Itemized modification records:
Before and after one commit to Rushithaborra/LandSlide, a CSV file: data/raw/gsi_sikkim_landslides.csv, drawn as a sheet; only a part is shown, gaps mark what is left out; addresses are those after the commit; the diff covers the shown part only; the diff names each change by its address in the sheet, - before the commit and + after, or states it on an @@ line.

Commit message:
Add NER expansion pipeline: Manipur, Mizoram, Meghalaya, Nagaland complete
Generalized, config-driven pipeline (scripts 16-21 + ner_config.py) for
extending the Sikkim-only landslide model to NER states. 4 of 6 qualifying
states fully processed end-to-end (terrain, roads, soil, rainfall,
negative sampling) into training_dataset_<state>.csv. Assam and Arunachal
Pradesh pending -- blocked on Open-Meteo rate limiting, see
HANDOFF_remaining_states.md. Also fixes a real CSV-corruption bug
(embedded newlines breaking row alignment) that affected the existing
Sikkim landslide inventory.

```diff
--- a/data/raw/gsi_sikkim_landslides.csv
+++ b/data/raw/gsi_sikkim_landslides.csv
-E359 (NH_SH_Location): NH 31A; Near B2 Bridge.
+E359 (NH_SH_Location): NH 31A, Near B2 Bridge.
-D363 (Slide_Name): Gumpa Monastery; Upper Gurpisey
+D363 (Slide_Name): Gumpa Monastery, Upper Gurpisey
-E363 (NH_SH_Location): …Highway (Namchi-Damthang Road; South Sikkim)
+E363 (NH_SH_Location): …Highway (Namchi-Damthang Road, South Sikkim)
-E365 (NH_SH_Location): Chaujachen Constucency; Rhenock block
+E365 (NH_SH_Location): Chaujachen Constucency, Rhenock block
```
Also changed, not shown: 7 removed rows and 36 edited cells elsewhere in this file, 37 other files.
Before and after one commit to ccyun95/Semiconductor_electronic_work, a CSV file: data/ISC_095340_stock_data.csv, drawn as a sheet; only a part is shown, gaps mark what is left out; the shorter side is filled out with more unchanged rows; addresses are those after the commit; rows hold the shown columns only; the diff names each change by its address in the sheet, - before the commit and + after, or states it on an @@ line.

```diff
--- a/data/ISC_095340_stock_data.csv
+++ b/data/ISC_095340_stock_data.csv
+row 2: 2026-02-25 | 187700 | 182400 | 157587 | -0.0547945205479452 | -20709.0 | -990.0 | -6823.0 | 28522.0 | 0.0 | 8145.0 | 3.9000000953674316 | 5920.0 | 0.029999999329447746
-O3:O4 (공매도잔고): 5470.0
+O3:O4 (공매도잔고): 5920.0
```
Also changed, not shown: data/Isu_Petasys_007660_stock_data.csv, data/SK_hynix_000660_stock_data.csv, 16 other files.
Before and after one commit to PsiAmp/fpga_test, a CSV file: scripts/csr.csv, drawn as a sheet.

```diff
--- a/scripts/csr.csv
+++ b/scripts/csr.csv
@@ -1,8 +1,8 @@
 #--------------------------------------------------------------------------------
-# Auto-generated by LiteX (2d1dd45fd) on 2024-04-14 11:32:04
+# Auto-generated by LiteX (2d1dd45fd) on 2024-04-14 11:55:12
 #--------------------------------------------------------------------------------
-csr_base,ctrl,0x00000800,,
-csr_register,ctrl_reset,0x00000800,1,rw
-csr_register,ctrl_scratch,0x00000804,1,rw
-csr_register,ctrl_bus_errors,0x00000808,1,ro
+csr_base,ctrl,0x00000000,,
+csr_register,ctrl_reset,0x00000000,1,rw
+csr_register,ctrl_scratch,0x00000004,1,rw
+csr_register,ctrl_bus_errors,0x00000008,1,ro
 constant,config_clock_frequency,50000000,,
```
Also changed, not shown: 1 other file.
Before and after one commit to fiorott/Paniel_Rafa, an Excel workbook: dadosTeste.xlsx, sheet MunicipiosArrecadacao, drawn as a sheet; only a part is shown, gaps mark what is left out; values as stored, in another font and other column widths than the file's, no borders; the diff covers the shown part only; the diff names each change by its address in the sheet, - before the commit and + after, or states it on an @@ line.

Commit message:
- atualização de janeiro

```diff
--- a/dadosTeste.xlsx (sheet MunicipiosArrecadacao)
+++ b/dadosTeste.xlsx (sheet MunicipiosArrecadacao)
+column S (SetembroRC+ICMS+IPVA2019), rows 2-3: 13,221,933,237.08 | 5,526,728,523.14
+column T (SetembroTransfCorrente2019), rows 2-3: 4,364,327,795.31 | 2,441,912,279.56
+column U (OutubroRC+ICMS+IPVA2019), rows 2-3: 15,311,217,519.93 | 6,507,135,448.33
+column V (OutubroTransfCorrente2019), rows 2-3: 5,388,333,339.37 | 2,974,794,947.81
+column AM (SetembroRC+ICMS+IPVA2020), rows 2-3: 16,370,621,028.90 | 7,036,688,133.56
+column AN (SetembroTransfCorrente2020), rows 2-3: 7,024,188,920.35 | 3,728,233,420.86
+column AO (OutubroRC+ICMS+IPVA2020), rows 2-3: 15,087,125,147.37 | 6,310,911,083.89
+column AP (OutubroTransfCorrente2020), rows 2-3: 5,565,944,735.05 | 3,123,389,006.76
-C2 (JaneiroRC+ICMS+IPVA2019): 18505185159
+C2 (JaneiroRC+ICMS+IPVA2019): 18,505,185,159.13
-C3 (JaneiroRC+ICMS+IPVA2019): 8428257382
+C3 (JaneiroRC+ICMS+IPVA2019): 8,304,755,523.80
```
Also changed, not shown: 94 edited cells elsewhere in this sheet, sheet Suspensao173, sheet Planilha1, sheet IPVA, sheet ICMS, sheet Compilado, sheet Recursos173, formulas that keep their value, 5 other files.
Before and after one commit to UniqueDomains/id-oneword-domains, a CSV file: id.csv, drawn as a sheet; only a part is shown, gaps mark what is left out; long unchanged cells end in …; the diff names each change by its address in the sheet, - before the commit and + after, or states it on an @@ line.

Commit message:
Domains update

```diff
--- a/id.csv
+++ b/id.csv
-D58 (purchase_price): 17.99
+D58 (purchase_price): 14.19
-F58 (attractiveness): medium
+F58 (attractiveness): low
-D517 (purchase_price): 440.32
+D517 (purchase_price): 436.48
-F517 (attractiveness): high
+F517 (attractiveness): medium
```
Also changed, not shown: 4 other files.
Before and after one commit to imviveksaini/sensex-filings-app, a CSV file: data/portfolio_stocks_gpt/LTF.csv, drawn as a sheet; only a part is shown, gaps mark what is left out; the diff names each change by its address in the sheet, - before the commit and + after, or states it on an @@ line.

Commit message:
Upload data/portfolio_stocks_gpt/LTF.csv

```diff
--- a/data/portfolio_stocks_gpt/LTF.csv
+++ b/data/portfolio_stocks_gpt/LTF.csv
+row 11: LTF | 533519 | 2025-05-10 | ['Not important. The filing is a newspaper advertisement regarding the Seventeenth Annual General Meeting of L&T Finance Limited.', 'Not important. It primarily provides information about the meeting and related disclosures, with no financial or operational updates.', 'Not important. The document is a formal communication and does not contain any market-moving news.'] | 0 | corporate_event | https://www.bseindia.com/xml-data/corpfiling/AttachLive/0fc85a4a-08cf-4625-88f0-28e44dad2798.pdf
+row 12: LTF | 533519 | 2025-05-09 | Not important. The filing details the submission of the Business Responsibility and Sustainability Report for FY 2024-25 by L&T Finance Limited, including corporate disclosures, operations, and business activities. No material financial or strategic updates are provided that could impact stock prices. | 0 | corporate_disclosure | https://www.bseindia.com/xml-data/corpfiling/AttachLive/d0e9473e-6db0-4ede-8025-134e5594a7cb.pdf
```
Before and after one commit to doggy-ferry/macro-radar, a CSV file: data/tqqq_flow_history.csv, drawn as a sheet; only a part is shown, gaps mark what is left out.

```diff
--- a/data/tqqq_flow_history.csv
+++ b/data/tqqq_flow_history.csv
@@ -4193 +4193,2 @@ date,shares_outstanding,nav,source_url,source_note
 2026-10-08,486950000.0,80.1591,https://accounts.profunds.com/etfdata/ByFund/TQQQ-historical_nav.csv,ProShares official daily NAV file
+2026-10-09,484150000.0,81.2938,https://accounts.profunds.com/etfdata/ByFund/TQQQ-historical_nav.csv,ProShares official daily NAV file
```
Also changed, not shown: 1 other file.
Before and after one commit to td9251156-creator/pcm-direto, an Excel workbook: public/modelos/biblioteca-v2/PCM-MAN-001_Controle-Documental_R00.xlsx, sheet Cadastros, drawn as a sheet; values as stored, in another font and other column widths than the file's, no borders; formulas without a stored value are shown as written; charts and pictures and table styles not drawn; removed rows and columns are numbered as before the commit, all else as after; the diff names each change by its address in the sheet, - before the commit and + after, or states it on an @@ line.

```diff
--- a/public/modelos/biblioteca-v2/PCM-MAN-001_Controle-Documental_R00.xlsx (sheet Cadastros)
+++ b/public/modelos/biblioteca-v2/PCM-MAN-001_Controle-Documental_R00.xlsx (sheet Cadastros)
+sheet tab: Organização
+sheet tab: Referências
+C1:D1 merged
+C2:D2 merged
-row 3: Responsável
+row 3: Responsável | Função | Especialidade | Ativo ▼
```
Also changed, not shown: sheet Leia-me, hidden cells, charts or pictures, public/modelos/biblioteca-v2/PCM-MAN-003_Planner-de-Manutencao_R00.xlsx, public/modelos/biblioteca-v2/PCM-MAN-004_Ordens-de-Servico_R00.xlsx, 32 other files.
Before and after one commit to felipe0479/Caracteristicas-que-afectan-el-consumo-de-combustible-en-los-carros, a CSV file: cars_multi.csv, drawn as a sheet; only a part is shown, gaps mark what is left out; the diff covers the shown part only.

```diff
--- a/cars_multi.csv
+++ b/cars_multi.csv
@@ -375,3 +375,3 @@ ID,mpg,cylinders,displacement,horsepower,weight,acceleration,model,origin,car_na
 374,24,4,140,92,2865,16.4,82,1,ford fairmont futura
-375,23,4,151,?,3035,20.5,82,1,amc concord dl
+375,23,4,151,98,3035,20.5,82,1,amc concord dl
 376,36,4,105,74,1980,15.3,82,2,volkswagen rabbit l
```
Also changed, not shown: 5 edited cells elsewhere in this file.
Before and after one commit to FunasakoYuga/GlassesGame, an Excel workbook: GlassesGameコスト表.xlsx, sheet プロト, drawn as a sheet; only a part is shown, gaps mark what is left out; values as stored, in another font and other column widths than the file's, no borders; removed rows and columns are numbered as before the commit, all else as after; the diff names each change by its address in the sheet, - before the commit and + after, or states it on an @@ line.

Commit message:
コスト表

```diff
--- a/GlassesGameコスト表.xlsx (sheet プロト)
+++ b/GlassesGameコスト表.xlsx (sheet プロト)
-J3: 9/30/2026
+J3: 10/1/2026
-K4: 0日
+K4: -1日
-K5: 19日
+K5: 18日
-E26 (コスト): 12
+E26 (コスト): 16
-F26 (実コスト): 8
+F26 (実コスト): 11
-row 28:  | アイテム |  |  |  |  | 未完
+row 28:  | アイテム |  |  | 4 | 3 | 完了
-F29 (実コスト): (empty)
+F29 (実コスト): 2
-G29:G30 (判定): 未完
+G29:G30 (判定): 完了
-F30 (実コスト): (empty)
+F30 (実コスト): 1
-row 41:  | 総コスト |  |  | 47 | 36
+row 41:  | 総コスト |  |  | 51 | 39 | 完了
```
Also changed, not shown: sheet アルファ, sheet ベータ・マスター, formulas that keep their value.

What you need to do
Each line above that contains the word "実コスト" must be copied.

Task output
-F26 (実コスト): 8
+F26 (実コスト): 11
-F29 (実コスト): (empty)
+F29 (実コスト): 2
-F30 (実コスト): (empty)
+F30 (実コスト): 1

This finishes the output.